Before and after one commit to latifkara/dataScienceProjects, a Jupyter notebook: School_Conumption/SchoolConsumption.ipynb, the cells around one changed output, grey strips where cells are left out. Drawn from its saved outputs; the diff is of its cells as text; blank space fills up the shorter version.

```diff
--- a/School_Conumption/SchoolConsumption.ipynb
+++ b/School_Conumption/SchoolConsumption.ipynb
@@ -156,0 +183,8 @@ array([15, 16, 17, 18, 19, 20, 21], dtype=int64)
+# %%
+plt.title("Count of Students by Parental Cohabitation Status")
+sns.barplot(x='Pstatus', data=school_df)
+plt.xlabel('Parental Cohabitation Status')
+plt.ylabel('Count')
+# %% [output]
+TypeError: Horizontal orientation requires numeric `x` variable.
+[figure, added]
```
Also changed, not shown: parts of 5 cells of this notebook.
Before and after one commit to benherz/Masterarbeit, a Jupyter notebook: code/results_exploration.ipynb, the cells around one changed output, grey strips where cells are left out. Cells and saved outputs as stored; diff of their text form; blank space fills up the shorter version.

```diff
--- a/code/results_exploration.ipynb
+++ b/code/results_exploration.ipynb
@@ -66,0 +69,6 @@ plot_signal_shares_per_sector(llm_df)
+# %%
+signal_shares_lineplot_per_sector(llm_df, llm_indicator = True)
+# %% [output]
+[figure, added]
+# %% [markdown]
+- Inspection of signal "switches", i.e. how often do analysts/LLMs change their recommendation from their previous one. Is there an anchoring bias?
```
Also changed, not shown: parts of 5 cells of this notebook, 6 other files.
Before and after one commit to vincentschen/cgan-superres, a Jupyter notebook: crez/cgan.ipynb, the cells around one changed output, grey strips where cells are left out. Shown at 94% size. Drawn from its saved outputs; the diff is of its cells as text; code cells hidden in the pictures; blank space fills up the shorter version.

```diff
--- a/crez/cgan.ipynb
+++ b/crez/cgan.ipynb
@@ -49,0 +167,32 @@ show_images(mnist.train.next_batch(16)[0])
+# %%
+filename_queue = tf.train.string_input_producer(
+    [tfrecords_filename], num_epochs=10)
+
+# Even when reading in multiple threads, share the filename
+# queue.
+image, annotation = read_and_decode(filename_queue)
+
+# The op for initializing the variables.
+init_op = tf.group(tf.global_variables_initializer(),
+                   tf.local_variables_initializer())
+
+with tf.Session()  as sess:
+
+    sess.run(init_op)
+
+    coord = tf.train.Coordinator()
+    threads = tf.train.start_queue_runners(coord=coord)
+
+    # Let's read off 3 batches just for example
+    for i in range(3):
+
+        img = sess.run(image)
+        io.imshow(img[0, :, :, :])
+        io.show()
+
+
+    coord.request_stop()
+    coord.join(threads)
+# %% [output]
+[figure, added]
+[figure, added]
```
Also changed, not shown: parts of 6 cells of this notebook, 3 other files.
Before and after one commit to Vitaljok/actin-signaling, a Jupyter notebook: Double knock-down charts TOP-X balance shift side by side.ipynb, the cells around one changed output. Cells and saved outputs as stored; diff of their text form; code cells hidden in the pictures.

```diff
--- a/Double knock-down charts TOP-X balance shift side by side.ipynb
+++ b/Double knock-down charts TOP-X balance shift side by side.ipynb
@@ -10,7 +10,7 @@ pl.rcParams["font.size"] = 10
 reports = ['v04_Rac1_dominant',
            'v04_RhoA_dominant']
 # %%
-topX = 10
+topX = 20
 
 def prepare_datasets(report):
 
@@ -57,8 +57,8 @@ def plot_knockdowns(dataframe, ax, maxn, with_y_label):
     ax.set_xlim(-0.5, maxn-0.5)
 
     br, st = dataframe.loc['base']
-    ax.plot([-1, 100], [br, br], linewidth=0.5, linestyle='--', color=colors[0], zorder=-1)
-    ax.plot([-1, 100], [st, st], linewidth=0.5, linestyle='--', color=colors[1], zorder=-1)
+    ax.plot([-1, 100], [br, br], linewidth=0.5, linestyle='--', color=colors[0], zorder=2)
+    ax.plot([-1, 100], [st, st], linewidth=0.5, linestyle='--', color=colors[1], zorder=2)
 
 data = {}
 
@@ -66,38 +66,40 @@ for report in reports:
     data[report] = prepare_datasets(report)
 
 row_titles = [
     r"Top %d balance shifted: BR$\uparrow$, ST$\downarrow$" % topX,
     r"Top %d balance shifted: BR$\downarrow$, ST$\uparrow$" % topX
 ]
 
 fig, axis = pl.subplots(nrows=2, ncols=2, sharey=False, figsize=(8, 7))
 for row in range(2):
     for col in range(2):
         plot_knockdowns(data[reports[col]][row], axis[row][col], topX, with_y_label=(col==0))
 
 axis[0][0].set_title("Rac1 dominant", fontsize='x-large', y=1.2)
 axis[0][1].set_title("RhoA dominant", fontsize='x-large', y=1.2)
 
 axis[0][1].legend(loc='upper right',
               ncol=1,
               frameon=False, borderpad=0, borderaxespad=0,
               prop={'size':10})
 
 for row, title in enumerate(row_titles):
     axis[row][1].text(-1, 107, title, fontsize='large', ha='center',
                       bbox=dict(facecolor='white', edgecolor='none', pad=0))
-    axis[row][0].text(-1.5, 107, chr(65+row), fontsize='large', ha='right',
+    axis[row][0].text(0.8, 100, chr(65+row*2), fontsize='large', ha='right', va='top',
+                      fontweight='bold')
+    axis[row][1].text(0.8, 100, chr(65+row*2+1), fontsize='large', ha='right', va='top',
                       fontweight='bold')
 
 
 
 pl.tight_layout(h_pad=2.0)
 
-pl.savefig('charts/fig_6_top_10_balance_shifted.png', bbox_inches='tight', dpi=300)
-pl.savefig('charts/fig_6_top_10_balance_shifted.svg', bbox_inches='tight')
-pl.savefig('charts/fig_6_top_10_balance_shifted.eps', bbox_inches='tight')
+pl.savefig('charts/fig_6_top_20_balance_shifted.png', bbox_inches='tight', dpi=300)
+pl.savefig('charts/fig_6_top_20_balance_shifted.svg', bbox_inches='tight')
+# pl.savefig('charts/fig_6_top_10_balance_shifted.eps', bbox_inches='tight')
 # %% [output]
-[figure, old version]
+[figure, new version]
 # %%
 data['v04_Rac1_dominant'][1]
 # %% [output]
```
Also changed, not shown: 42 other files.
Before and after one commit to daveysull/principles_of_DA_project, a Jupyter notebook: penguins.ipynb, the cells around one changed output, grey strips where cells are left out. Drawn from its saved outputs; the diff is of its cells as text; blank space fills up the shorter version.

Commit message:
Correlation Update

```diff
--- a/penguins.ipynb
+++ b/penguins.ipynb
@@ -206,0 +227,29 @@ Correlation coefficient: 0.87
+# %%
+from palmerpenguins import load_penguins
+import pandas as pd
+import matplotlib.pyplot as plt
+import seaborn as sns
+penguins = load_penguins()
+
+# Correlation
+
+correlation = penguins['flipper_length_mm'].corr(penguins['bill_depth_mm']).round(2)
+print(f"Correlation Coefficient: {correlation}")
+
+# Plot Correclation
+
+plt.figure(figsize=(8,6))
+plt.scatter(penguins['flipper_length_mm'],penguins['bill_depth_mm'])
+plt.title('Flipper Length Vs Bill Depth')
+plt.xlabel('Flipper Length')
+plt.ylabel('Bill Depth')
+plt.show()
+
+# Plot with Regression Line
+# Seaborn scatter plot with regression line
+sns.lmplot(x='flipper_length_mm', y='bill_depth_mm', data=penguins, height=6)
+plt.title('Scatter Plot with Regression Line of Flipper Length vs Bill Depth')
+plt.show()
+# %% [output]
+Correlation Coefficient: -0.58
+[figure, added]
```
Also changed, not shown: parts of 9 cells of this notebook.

=======

Work task | Go through the entries above and copy every line containing "Cohabitation".

Answer box |
+plt.title("Count of Students by Parental Cohabitation Status")
+plt.xlabel('Parental Cohabitation Status')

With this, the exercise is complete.